Your objective:
Return each line of the listing that contains the string "seamless".

Segment Start: Data in this exercise

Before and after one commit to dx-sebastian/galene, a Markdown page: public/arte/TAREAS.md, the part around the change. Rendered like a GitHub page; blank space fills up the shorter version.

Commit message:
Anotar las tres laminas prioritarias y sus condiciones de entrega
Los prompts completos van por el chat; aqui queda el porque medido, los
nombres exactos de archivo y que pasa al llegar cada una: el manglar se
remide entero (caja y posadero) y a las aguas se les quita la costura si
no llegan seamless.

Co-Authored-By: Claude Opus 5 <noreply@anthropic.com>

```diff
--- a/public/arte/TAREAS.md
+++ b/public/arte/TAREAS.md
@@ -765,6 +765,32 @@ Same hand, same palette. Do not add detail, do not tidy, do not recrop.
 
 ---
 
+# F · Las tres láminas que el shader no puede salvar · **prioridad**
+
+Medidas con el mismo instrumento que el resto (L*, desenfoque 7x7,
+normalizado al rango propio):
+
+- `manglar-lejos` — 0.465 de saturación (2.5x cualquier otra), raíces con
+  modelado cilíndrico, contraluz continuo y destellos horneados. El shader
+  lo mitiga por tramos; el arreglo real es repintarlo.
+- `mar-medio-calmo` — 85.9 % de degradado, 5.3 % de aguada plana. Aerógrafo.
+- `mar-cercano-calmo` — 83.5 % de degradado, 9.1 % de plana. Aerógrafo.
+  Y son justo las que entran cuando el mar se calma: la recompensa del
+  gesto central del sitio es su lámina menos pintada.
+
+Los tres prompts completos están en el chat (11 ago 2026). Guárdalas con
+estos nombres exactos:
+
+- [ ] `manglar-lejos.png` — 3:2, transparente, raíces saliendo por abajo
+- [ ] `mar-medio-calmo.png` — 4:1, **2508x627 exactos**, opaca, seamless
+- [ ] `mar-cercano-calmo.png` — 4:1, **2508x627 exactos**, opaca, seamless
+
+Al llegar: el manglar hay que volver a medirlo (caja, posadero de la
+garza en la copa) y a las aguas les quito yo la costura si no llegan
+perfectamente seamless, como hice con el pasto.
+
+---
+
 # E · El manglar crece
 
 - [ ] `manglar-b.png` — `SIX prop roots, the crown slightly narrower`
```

Segment End: Data in this exercise

Task result:
no llegan seamless.
+- [ ] `mar-medio-calmo.png` — 4:1, **2508x627 exactos**, opaca, seamless
+- [ ] `mar-cercano-calmo.png` — 4:1, **2508x627 exactos**, opaca, seamless
+perfectamente seamless, como hice con el pasto.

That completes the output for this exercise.